This is a Württemberg One-Year-Volunteer’s Line-Artillerie-Regiment kugelhelm. Although we have explained the One-Year-Volunteer (OYV) program in the past, now is a good time to review it. Imperial Germany required two years of compulsory military service from its young men. After their two years of service, the men were transferred to the reserves where they remained for quite some time. Under the normal two-year enlistment, the men were provided with all the necessary clothing, headdresses, food, housing, etc., which they drew from the military depot. They could choose to accept these items, or they could privately purchase any gear that they wished on their own. The special OYV program generally was used by young, middle-class men whose families did NOT have a longstanding military service tradition. They usually came from money, but (usually) were not members of nobility (we currently are offering a Saxon Graf’s OYV attila). The OYV enlistees were REQUIRED to buy their clothing and other gear, and had to pay for their own food and housing as well. In return, the army allowed OYV’s a certain flexibility in their uniforms’ and headdresses’ appearance. They often purchased their tunics from the same supply stores as did the officers. Their shoulder straps were identical to regular enlisted men/NCO’s, except for a special rope-like trim of alternating colors that immediately identified them as OYV’s.
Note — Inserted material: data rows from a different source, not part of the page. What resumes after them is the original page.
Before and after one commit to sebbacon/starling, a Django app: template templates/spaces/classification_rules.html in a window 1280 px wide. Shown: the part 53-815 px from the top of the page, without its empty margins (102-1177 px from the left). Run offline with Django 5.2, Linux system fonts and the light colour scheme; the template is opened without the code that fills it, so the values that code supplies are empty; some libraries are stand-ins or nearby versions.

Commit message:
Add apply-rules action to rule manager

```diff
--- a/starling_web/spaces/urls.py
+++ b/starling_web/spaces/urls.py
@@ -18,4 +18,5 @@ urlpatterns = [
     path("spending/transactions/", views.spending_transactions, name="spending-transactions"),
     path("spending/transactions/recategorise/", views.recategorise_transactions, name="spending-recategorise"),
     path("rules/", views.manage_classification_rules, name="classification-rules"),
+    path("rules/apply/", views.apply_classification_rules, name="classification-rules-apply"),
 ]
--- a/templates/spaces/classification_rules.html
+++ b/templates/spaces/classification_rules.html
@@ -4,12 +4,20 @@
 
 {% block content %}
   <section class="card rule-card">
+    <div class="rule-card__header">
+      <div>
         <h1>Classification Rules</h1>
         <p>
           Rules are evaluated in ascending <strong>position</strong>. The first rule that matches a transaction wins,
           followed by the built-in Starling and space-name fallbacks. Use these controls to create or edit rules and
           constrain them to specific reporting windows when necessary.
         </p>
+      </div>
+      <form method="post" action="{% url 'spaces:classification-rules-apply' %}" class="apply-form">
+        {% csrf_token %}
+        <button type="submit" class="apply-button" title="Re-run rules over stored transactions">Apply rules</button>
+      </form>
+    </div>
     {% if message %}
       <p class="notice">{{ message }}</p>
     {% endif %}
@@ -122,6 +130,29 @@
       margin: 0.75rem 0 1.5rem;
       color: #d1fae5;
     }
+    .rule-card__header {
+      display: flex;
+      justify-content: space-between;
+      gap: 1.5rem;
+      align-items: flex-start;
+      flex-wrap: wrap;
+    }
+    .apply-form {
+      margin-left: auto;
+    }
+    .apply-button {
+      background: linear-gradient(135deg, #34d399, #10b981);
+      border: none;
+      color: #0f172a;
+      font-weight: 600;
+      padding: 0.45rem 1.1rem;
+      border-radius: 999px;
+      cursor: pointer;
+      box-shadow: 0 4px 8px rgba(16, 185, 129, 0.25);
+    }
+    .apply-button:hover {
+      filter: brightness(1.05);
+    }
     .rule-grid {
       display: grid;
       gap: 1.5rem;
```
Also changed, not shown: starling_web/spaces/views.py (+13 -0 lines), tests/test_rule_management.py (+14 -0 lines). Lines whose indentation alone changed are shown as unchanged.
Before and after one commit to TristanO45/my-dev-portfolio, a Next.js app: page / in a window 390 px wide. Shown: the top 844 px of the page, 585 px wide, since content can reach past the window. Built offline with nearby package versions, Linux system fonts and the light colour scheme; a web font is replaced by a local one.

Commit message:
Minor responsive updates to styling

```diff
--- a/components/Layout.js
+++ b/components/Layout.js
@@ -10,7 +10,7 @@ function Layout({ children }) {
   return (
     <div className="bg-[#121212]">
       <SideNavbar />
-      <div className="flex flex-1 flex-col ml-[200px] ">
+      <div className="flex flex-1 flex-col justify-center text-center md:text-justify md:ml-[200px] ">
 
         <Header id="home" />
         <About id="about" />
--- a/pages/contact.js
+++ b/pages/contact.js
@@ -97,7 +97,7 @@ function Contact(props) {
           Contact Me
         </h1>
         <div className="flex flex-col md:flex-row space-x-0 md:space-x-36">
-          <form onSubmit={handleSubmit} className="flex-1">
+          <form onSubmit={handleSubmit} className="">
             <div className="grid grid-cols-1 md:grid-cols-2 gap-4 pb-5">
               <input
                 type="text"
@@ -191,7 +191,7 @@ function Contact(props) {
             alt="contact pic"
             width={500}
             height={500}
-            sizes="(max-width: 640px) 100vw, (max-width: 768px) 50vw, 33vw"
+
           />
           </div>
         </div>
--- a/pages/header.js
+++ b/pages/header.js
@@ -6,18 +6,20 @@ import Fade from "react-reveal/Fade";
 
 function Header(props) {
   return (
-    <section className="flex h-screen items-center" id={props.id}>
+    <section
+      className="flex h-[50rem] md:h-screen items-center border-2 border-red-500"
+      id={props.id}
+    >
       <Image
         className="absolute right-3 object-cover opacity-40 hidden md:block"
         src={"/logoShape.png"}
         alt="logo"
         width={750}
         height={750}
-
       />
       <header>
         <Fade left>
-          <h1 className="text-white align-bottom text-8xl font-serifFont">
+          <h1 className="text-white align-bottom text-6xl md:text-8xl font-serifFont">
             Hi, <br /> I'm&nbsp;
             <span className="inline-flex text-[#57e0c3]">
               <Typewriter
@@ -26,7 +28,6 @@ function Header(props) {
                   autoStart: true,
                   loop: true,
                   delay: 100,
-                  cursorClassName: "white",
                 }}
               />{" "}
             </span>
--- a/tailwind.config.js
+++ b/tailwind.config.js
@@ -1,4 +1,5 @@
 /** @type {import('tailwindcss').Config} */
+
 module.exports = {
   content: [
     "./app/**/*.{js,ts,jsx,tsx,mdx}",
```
The OYV’s pickelhauben and kugelhelme were allowed to be almost the same as an officer’s, with the proviso that one key element was the same as the enlisted men/NCO’s. The helmet that we are offering today has several elements that belong to an officer rather than an enlisted man/NCO. The most immediately obvious is its wappen, which is purely that of an officer. We also can tell its status by the voided (open) crowns and gorgeous frosting (the Württemberg Lion and Stag stand out beautifully). Its pearl ring (an attachment directly above its base) is another officer’s type of accessory. Two other features are NOT those of an officer, rendering the helmet correct for an OYV. The first attribute is its two kokarden. The second is that it sports enlisted men/NCO’s lugs on its base where the kugel is attached, rather than four officers’ stars.
Its officer’s-style interior boasts a high-quality, light-brown sweatband that is in top condition. The silk liner is dark-champagne in color. [I am particularly fond of its smooth appearance, which is less common than the ribbed variety]. All of its original hardware is in place under that silk liner, along with the all-important ABSENCE of double holes where the wappen is attached. Finally, we see that it is a size “54″ helmet.
This kugelhelm is in splendid condition. It is scarcer than an officer’s kugelhelm, because fewer OYV’s than officers were present in any regiment.